##### Information #####
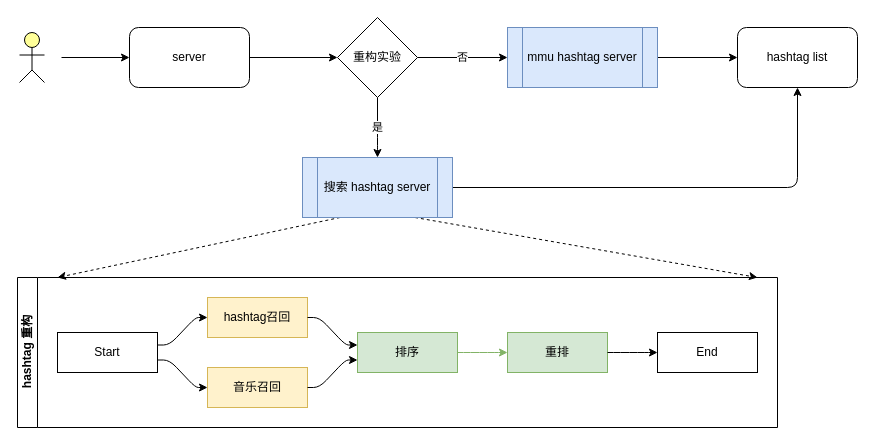
Above: hashtag-reco.drawio in AmaniCheung/draw.io (draw.io), before the change. Source tidied: cells renumbered, new cells numbered last; positions are measured from the earlier drawing's top-left corner, leaving out a move shared by most shapes. Both pictures are drawn from the tidied source at 100%, with x=0, y=0 at pixel (17, 17).
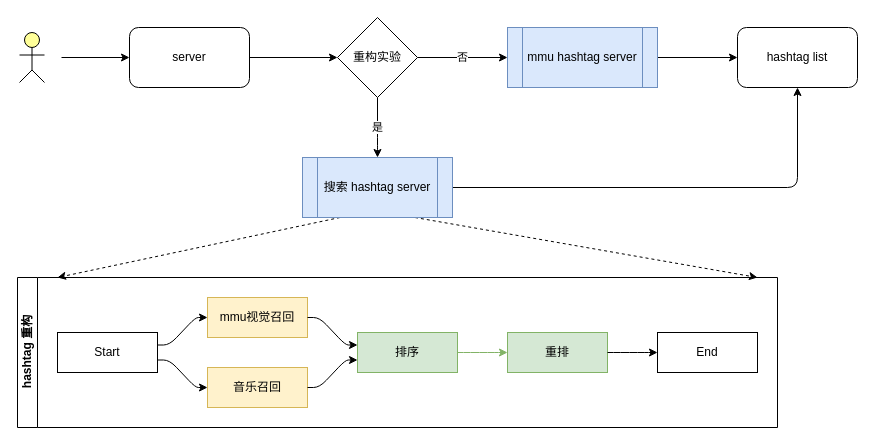
The same page after the edit.

Unchanged cells that the change refers to:
```xml
<mxCell id="2" value="hashtag 重构" style="swimlane;html=1;startSize=20;horizontal=0;flowOrientation=west;interRankCellSpacing=50;containerType=tree;fontSize=12;" parent="1" vertex="1">
  <mxGeometry y="260" width="760" height="150" as="geometry" />
</mxCell>
```

The edit, as a diff of the source:
```diff
@@
-    <mxCell id="4" value="hashtag召回" style="whiteSpace=wrap;html=1;fillColor=#fff2cc;strokeColor=#d6b656;" parent="2" vertex="1">
+    <mxCell id="4" value="mmu视觉召回" style="whiteSpace=wrap;html=1;fillColor=#fff2cc;strokeColor=#d6b656;" parent="2" vertex="1">
       <mxGeometry x="190" y="20" width="100" height="40" as="geometry" />
     </mxCell>
```
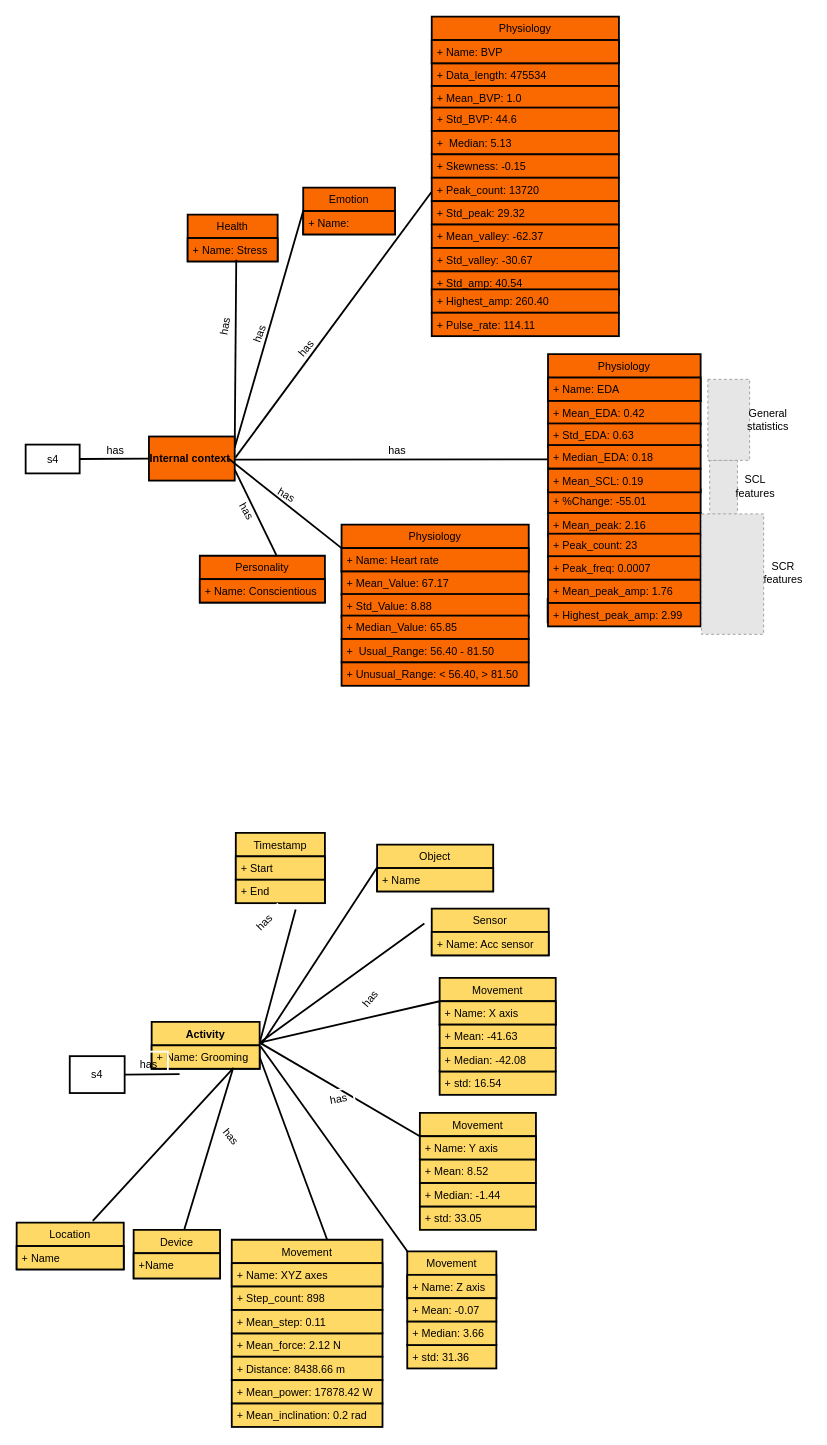
Above: um_article.drawio in oluwande/zmPDSwR (draw.io), before the change. Source tidied: cells renumbered, new cells numbered last; positions are measured from the earlier drawing's top-left corner, leaving out a move shared by most shapes. Both pictures are drawn from the tidied source at 90%, with x=0, y=0 at pixel (16, 16). Pictures stored in the file or linked from it are replaced by grey dashed boxes.
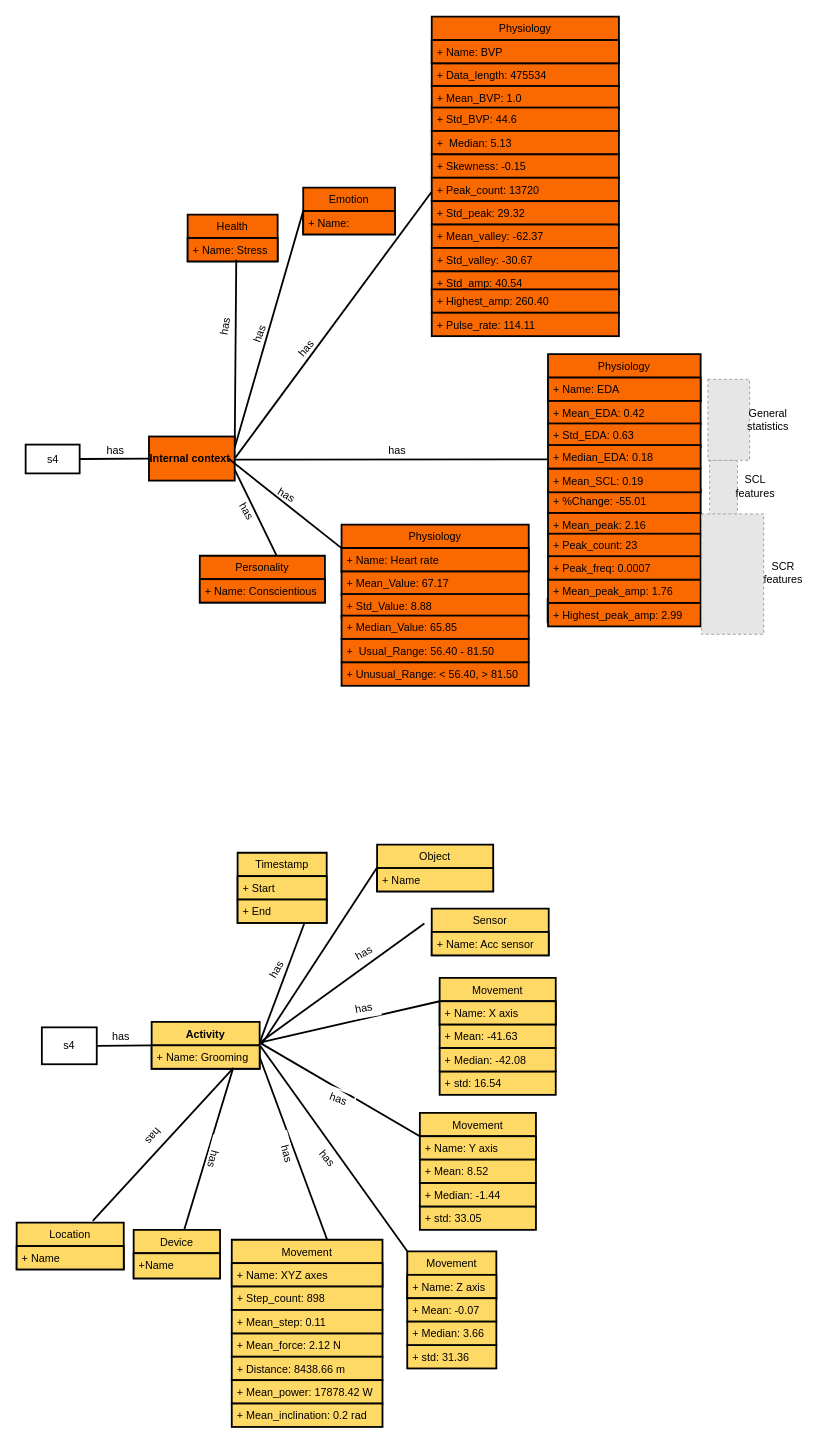
The same diagram, later.

The edit, as a diff of the source:
```diff
@@
     <mxCell id="66" value="s4" style="rounded=0;whiteSpace=wrap;html=1;fontSize=12;strokeColor=#000000;strokeWidth=2;fillColor=#FFFFFF;" parent="1" vertex="1">
-      <mxGeometry x="59" y="1155" width="61" height="41" as="geometry" />
+      <mxGeometry x="28" y="1123" width="61" height="41" as="geometry" />
     </mxCell>
@@
     <mxCell id="71" value="Timestamp" style="swimlane;fontStyle=0;align=center;verticalAlign=top;horizontal=1;startSize=26;fontSize=12;strokeColor=#000000;strokeWidth=2;fillColor=#FFD966;fontColor=#000000;" parent="1" vertex="1">
-      <mxGeometry x="243.5" y="907" width="99" height="78" as="geometry" />
+      <mxGeometry x="245.5" y="929" width="99" height="78" as="geometry" />
     </mxCell>
@@
-    <mxCell id="78" style="endArrow=none;html=1;rounded=0;fontSize=12;strokeWidth=2;strokeColor=#000000;" parent="1" edge="1">
+    <mxCell id="78" style="endArrow=none;html=1;rounded=0;fontSize=12;strokeWidth=2;strokeColor=#000000;entryX=0.75;entryY=1;entryDx=0;entryDy=0;" parent="1" edge="1" target="71">
       <mxGeometry relative="1" as="geometry">
         <mxPoint x="270" y="1140" as="sourcePoint" />
-        <mxPoint x="310" y="992" as="targetPoint" />
       </mxGeometry>
     </mxCell>
@@
-    <mxCell id="83" value="has" style="text;html=1;strokeColor=#FFFFFF;fillColor=none;align=center;verticalAlign=middle;whiteSpace=wrap;rounded=0;fontSize=12;rotation=-45;strokeWidth=2;" parent="1" vertex="1">
-      <mxGeometry x="251" y="1002" width="49" height="9" as="geometry" />
+    <mxCell id="83" value="has" style="text;html=1;strokeColor=#FFFFFF;fillColor=none;align=center;verticalAlign=middle;whiteSpace=wrap;rounded=0;fontSize=12;rotation=-60;strokeWidth=2;" parent="1" vertex="1">
+      <mxGeometry x="264.3" y="1054" width="49" height="9" as="geometry" />
     </mxCell>
-    <mxCell id="84" value="has" style="text;html=1;strokeColor=#FFFFFF;fillColor=none;align=center;verticalAlign=middle;whiteSpace=wrap;rounded=0;fontSize=12;rotation=-50;strokeWidth=2;" parent="1" vertex="1">
-      <mxGeometry x="374" y="1083" width="37.6" height="17" as="geometry" />
+    <mxCell id="84" value="has" style="text;html=1;strokeColor=#FFFFFF;fillColor=none;align=center;verticalAlign=middle;whiteSpace=wrap;rounded=0;fontSize=12;rotation=-30;strokeWidth=2;" parent="1" vertex="1">
+      <mxGeometry x="366.6" y="1032" width="37.6" height="17" as="geometry" />
     </mxCell>
-    <mxCell id="85" value="has" style="text;html=1;strokeColor=#FFFFFF;fillColor=none;align=center;verticalAlign=middle;whiteSpace=wrap;rounded=0;fontSize=12;rotation=-10;strokeWidth=2;" parent="1" vertex="1">
+    <mxCell id="85" value="has" style="text;html=1;strokeColor=#FFFFFF;fillColor=none;align=center;verticalAlign=middle;whiteSpace=wrap;rounded=0;fontSize=12;rotation=20;strokeWidth=2;" parent="1" vertex="1">
       <mxGeometry x="341" y="1192.5" width="34" height="20" as="geometry" />
     </mxCell>
-    <mxCell id="86" value="has" style="text;html=1;strokeColor=#FFFFFF;fillColor=none;align=center;verticalAlign=middle;whiteSpace=wrap;rounded=0;fontSize=12;rotation=50;strokeWidth=2;" parent="1" vertex="1">
-      <mxGeometry x="213.3" y="1239" width="50" height="12" as="geometry" />
+    <mxCell id="86" value="has" style="text;html=1;strokeColor=#FFFFFF;fillColor=none;align=center;verticalAlign=middle;whiteSpace=wrap;rounded=0;fontSize=12;rotation=-230;strokeWidth=2;" parent="1" vertex="1">
+      <mxGeometry x="127" y="1238" width="50" height="12" as="geometry" />
     </mxCell>
     <mxCell id="87" value="has" style="text;html=1;strokeColor=#FFFFFF;fillColor=none;align=center;verticalAlign=middle;whiteSpace=wrap;rounded=0;fontSize=12;rotation=0;strokeWidth=2;" parent="1" vertex="1">
-      <mxGeometry x="126" y="1150" width="42" height="30" as="geometry" />
+      <mxGeometry x="95" y="1118" width="42" height="30" as="geometry" />
     </mxCell>
     <mxCell id="88" style="endArrow=none;html=1;rounded=0;fontSize=12;strokeColor=#000000;strokeWidth=2;exitX=1;exitY=0.5;exitDx=0;exitDy=0;" parent="1" edge="1" source="66">
       <mxGeometry relative="1" as="geometry">
-        <mxPoint x="181" y="1175" as="targetPoint" />
+        <mxPoint x="150" y="1143" as="targetPoint" />
       </mxGeometry>
     </mxCell>
@@
+    <mxCell id="120" value="has" style="text;html=1;strokeColor=#FFFFFF;fillColor=none;align=center;verticalAlign=middle;whiteSpace=wrap;rounded=0;fontSize=12;rotation=-10;strokeWidth=2;" parent="1" vertex="1">
+      <mxGeometry x="369" y="1091.5" width="34" height="20" as="geometry" />
+    </mxCell>
+    <mxCell id="121" value="has" style="text;html=1;strokeColor=#FFFFFF;fillColor=none;align=center;verticalAlign=middle;whiteSpace=wrap;rounded=0;fontSize=12;rotation=105;strokeWidth=2;" parent="1" vertex="1">
+      <mxGeometry x="193.5" y="1263" width="50" height="12" as="geometry" />
+    </mxCell>
+    <mxCell id="122" value="has" style="text;html=1;strokeColor=#FFFFFF;fillColor=none;align=center;verticalAlign=middle;whiteSpace=wrap;rounded=0;fontSize=12;rotation=75;strokeWidth=2;" parent="1" vertex="1">
+      <mxGeometry x="275.3" y="1258" width="50" height="12" as="geometry" />
+    </mxCell>
+    <mxCell id="123" value="has" style="text;html=1;strokeColor=#FFFFFF;fillColor=none;align=center;verticalAlign=middle;whiteSpace=wrap;rounded=0;fontSize=12;rotation=50;strokeWidth=2;" parent="1" vertex="1">
+      <mxGeometry x="320.3" y="1263" width="50" height="12" as="geometry" />
+    </mxCell>
```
#####
- [The problem] Each record above must be retyped exactly. Omit the pictures.

- [Your response]
Above: hashtag-reco.drawio in AmaniCheung/draw.io (draw.io), before the change. Source tidied: cells renumbered, new cells numbered last; positions are measured from the earlier drawing's top-left corner, leaving out a move shared by most shapes. Both pictures are drawn from the tidied source at 100%, with x=0, y=0 at pixel (17, 17).
The same page after the edit.

Unchanged cells that the change refers to:
```xml
<mxCell id="2" value="hashtag 重构" style="swimlane;html=1;startSize=20;horizontal=0;flowOrientation=west;interRankCellSpacing=50;containerType=tree;fontSize=12;" parent="1" vertex="1">
  <mxGeometry y="260" width="760" height="150" as="geometry" />
</mxCell>
```

The edit, as a diff of the source:
```diff
@@
-    <mxCell id="4" value="hashtag召回" style="whiteSpace=wrap;html=1;fillColor=#fff2cc;strokeColor=#d6b656;" parent="2" vertex="1">
+    <mxCell id="4" value="mmu视觉召回" style="whiteSpace=wrap;html=1;fillColor=#fff2cc;strokeColor=#d6b656;" parent="2" vertex="1">
       <mxGeometry x="190" y="20" width="100" height="40" as="geometry" />
     </mxCell>
```
Above: um_article.drawio in oluwande/zmPDSwR (draw.io), before the change. Source tidied: cells renumbered, new cells numbered last; positions are measured from the earlier drawing's top-left corner, leaving out a move shared by most shapes. Both pictures are drawn from the tidied source at 90%, with x=0, y=0 at pixel (16, 16). Pictures stored in the file or linked from it are replaced by grey dashed boxes.
The same diagram, later.

The edit, as a diff of the source:
```diff
@@
     <mxCell id="66" value="s4" style="rounded=0;whiteSpace=wrap;html=1;fontSize=12;strokeColor=#000000;strokeWidth=2;fillColor=#FFFFFF;" parent="1" vertex="1">
-      <mxGeometry x="59" y="1155" width="61" height="41" as="geometry" />
+      <mxGeometry x="28" y="1123" width="61" height="41" as="geometry" />
     </mxCell>
@@
     <mxCell id="71" value="Timestamp" style="swimlane;fontStyle=0;align=center;verticalAlign=top;horizontal=1;startSize=26;fontSize=12;strokeColor=#000000;strokeWidth=2;fillColor=#FFD966;fontColor=#000000;" parent="1" vertex="1">
-      <mxGeometry x="243.5" y="907" width="99" height="78" as="geometry" />
+      <mxGeometry x="245.5" y="929" width="99" height="78" as="geometry" />
     </mxCell>
@@
-    <mxCell id="78" style="endArrow=none;html=1;rounded=0;fontSize=12;strokeWidth=2;strokeColor=#000000;" parent="1" edge="1">
+    <mxCell id="78" style="endArrow=none;html=1;rounded=0;fontSize=12;strokeWidth=2;strokeColor=#000000;entryX=0.75;entryY=1;entryDx=0;entryDy=0;" parent="1" edge="1" target="71">
       <mxGeometry relative="1" as="geometry">
         <mxPoint x="270" y="1140" as="sourcePoint" />
-        <mxPoint x="310" y="992" as="targetPoint" />
       </mxGeometry>
     </mxCell>
@@
-    <mxCell id="83" value="has" style="text;html=1;strokeColor=#FFFFFF;fillColor=none;align=center;verticalAlign=middle;whiteSpace=wrap;rounded=0;fontSize=12;rotation=-45;strokeWidth=2;" parent="1" vertex="1">
-      <mxGeometry x="251" y="1002" width="49" height="9" as="geometry" />
+    <mxCell id="83" value="has" style="text;html=1;strokeColor=#FFFFFF;fillColor=none;align=center;verticalAlign=middle;whiteSpace=wrap;rounded=0;fontSize=12;rotation=-60;strokeWidth=2;" parent="1" vertex="1">
+      <mxGeometry x="264.3" y="1054" width="49" height="9" as="geometry" />
     </mxCell>
-    <mxCell id="84" value="has" style="text;html=1;strokeColor=#FFFFFF;fillColor=none;align=center;verticalAlign=middle;whiteSpace=wrap;rounded=0;fontSize=12;rotation=-50;strokeWidth=2;" parent="1" vertex="1">
-      <mxGeometry x="374" y="1083" width="37.6" height="17" as="geometry" />
+    <mxCell id="84" value="has" style="text;html=1;strokeColor=#FFFFFF;fillColor=none;align=center;verticalAlign=middle;whiteSpace=wrap;rounded=0;fontSize=12;rotation=-30;strokeWidth=2;" parent="1" vertex="1">
+      <mxGeometry x="366.6" y="1032" width="37.6" height="17" as="geometry" />
     </mxCell>
-    <mxCell id="85" value="has" style="text;html=1;strokeColor=#FFFFFF;fillColor=none;align=center;verticalAlign=middle;whiteSpace=wrap;rounded=0;fontSize=12;rotation=-10;strokeWidth=2;" parent="1" vertex="1">
+    <mxCell id="85" value="has" style="text;html=1;strokeColor=#FFFFFF;fillColor=none;align=center;verticalAlign=middle;whiteSpace=wrap;rounded=0;fontSize=12;rotation=20;strokeWidth=2;" parent="1" vertex="1">
       <mxGeometry x="341" y="1192.5" width="34" height="20" as="geometry" />
     </mxCell>
-    <mxCell id="86" value="has" style="text;html=1;strokeColor=#FFFFFF;fillColor=none;align=center;verticalAlign=middle;whiteSpace=wrap;rounded=0;fontSize=12;rotation=50;strokeWidth=2;" parent="1" vertex="1">
-      <mxGeometry x="213.3" y="1239" width="50" height="12" as="geometry" />
+    <mxCell id="86" value="has" style="text;html=1;strokeColor=#FFFFFF;fillColor=none;align=center;verticalAlign=middle;whiteSpace=wrap;rounded=0;fontSize=12;rotation=-230;strokeWidth=2;" parent="1" vertex="1">
+      <mxGeometry x="127" y="1238" width="50" height="12" as="geometry" />
     </mxCell>
     <mxCell id="87" value="has" style="text;html=1;strokeColor=#FFFFFF;fillColor=none;align=center;verticalAlign=middle;whiteSpace=wrap;rounded=0;fontSize=12;rotation=0;strokeWidth=2;" parent="1" vertex="1">
-      <mxGeometry x="126" y="1150" width="42" height="30" as="geometry" />
+      <mxGeometry x="95" y="1118" width="42" height="30" as="geometry" />
     </mxCell>
     <mxCell id="88" style="endArrow=none;html=1;rounded=0;fontSize=12;strokeColor=#000000;strokeWidth=2;exitX=1;exitY=0.5;exitDx=0;exitDy=0;" parent="1" edge="1" source="66">
       <mxGeometry relative="1" as="geometry">
-        <mxPoint x="181" y="1175" as="targetPoint" />
+        <mxPoint x="150" y="1143" as="targetPoint" />
       </mxGeometry>
     </mxCell>
@@
+    <mxCell id="120" value="has" style="text;html=1;strokeColor=#FFFFFF;fillColor=none;align=center;verticalAlign=middle;whiteSpace=wrap;rounded=0;fontSize=12;rotation=-10;strokeWidth=2;" parent="1" vertex="1">
+      <mxGeometry x="369" y="1091.5" width="34" height="20" as="geometry" />
+    </mxCell>
+    <mxCell id="121" value="has" style="text;html=1;strokeColor=#FFFFFF;fillColor=none;align=center;verticalAlign=middle;whiteSpace=wrap;rounded=0;fontSize=12;rotation=105;strokeWidth=2;" parent="1" vertex="1">
+      <mxGeometry x="193.5" y="1263" width="50" height="12" as="geometry" />
+    </mxCell>
+    <mxCell id="122" value="has" style="text;html=1;strokeColor=#FFFFFF;fillColor=none;align=center;verticalAlign=middle;whiteSpace=wrap;rounded=0;fontSize=12;rotation=75;strokeWidth=2;" parent="1" vertex="1">
+      <mxGeometry x="275.3" y="1258" width="50" height="12" as="geometry" />
+    </mxCell>
+    <mxCell id="123" value="has" style="text;html=1;strokeColor=#FFFFFF;fillColor=none;align=center;verticalAlign=middle;whiteSpace=wrap;rounded=0;fontSize=12;rotation=50;strokeWidth=2;" parent="1" vertex="1">
+      <mxGeometry x="320.3" y="1263" width="50" height="12" as="geometry" />
+    </mxCell>
```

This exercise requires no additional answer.